Growing your business is never easy. With apologies to Aristotle, Richard Franzi likes to say: “The whole effort of CEOs working together is more than the sum of those same CEOs working separately.”
I recently had breakfast with Franzi, author of Critical Mass: The 10 Explosive Powers of CEO Peer Groups. When Franzi could not find a book on the power of CEO peer groups, he decided to write one based on his experience as a member of one.
Franzi, a professional CEO peer group facilitator, says the idea for peer groups took off in the 1930s with the publication of the book Think and Grow Rich by Napoleon Hill. The book introduced the concept of master mind alliances. Business owner roundtables, executive forums and peer groups have been growing ever since.
Some of the most successful organizations offering this peer-to-peer learning include Vistage (formerly known as TEC, for The Executive Committee), Renaissance Executive Forums, Inner Circle, EO (Entrepreneurs Organization) and TAB (The Alternative Board). Typically, the groups meet monthly and contain 10 to 16 business owner members.
Personally, I have belonged to many CEO peer groups and have derived great benefit. Here are Franzi’s 10 reasons why a business owner or chief executive should join a CEO peer group:
1. Safe Haven
Confidentiality allows each member to be totally open about issues. It provides a safe environment where a CEO can work through topics that he or she is unable to discuss with others directly associated with their business.
2. Solid Reasoning
When a CEO peer group is working on a challenge for one of their members, having diverse perspectives can pay huge dividends for the quality of the discussion and the depth of the exploration undertaken.
3. Real Feedback
When a peer member asks for unfiltered feedback, he or she gets just that. Truth can be hard to swallow sometimes, but it is good for business leaders to have their ideas challenged sometimes.
The CEO peer group allows the executive to create their own personal guidance system. This steering committee of seasoned pros can be helpful when charting a course through difficult waters.
The element of accountability can be underestimated by members when they are new to a CEO peer group. Everyone, from time to time, can benefit from having a respected peer hold their feet to the fire.
The power of a CEO peer group includes the ability to focus the collective awareness of many executives on one specific issue. The result is an intensity of thought capable of delivering much greater mental energy.
An ever present challenge for CEOs is to continue to discover information previously not known to them. When a member receives new information from the group, it is as if a light goes on for them and they can see clearer.
The power a CEO peer group creates in its members a new structure for gathering fresh insights The groups not only help solve problems, they help members grow as a leader and as a person.
Most businesses, even successful ones, can develop organizational inertia that is hard to overcome. A CEO peer group can give members “escape velocity” to free them from earth bound issues (at least for half a day each month).

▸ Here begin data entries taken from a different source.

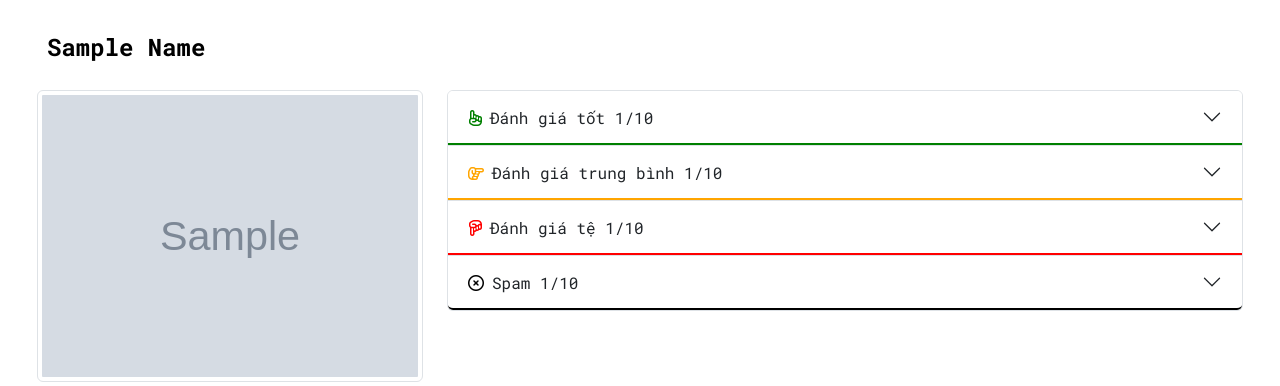
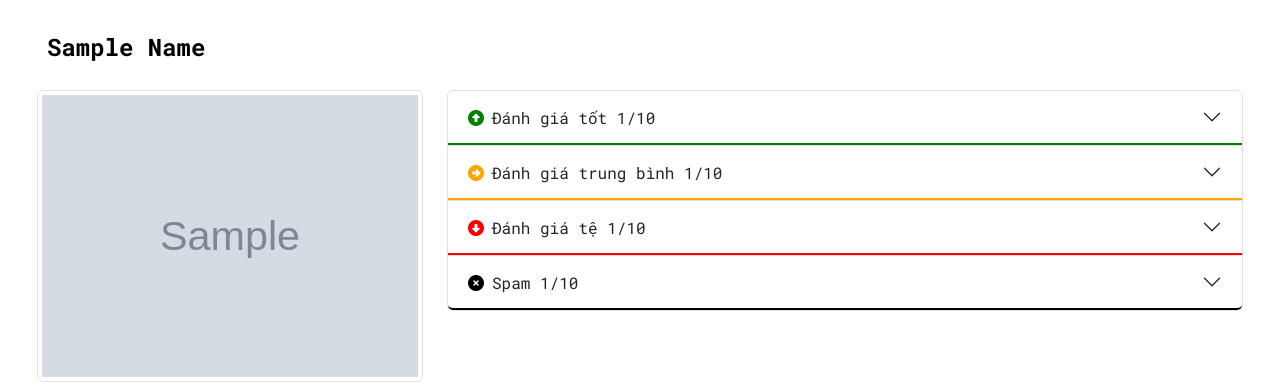
Before and after one commit to Nduy2k/Vietnamese-sentiment-analysis, a Flask app: template app/templates/index.html in a window 1280 px wide. Shown: the part 1496-1882 px from the top of the page. Run offline with Flask 2, Linux system fonts and the light colour scheme; the template is opened without the code that fills it: most values are stand-ins (such as "Sample title", 1, 10 or a date in 2020); grey boxes marked "Sample" are stand-in pictures; parts of the project's set-up code (start-up, migrations or seed data) failed here and were passed over.

Commit message:
home html

```diff
--- a/app/templates/index.html
+++ b/app/templates/index.html
@@ -26,6 +26,11 @@
     <link rel="preconnect" href="https://fonts.googleapis.com">
     <link rel="preconnect" href="https://fonts.gstatic.com" crossorigin>
     <link href="https://fonts.googleapis.com/css2?family=Roboto+Mono:ital,wght@0,100;0,200;0,300;0,400;0,500;0,600;0,700;1,100;1,200;1,300;1,400;1,500;1,600;1,700&display=swap"
+          rel="stylesheet">
+
+    <link rel="preconnect" href="https://fonts.googleapis.com">
+    <link rel="preconnect" href="https://fonts.gstatic.com" crossorigin>
+    <link href="https://fonts.googleapis.com/css2?family=Josefin+Sans&family=Taviraj:ital,wght@0,100;0,200;0,300;0,400;0,500;0,600;0,700;0,800;0,900;1,100;1,200;1,300;1,400;1,500;1,600;1,700;1,800;1,900&display=swap"
           rel="stylesheet">
 
     <link rel="stylesheet" href="../static/style.css" />
@@ -191,7 +196,8 @@
                       style="border-bottom: 2px solid green;"
                     >
                       <div>
-                        <i class="far fa-hand-point-up me-2" style="color: green;"></i>
+<!--                    <i class="far fa-hand-point-up me-2" style="color: green;"></i>-->
+                        <i class="fa-solid fa-circle-up me-2" style="color: green;"></i>
                       </div>
                       <div style="display: flex;">
                        Đánh giá tốt {{good|length}}/{{total}}
@@ -225,7 +231,7 @@
                       style="border-bottom: 2px solid orange;"
                     >
                       <div>
-                        <i class="far fa-hand-point-right me-2" style="color: orange;"></i>
+                        <i class="fa-solid fa-circle-right me-2" style="color: orange;"></i>
                       </div>
                       <div>
                         Đánh giá trung bình {{medium|length}}/{{total}}
@@ -259,7 +265,9 @@
                       style="border-bottom: 2px solid red;"
                     >
                       <div>
-                        <i class="far fa-hand-point-down me-2" style="color: red;"></i>
+<!--                        <i class="far fa-hand-point-down me-2" style="color: red;"></i>-->
+<!--                        <i class="fa-solid fa-thumbs-down me-2" style="color: red;"></i>-->
+                        <i class="fa-solid fa-circle-down me-2" style="color: red"></i>
                       </div>
                       <div>
                         Đánh giá tệ {{bad|length}}/{{total}}
@@ -293,7 +301,7 @@
                       style="border-bottom: 2px solid black;"
                     >
                       <div>
-                        <i class="fa-regular fa-circle-xmark me-2" style="color: black;"></i>
+                        <i class="fa-solid fa-circle-xmark me-2" style="color: black;"></i>
                       </div>
                       <div>
                         Spam {{spam|length}}/{{total}}
```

The majority of new businesses fail. By sharing in the wisdom of others, the CEO can increase the chance of the firm to survive and thrive. By taking this one simple act, CEOs begin to turn the odds in their favor.
“Most executives who join a CEO peer group stay in the program,” says Franzi, who estimates the renewal rate to be 80%. “The reason they remain are as varied as the individual members. But the power of the process is undeniable.”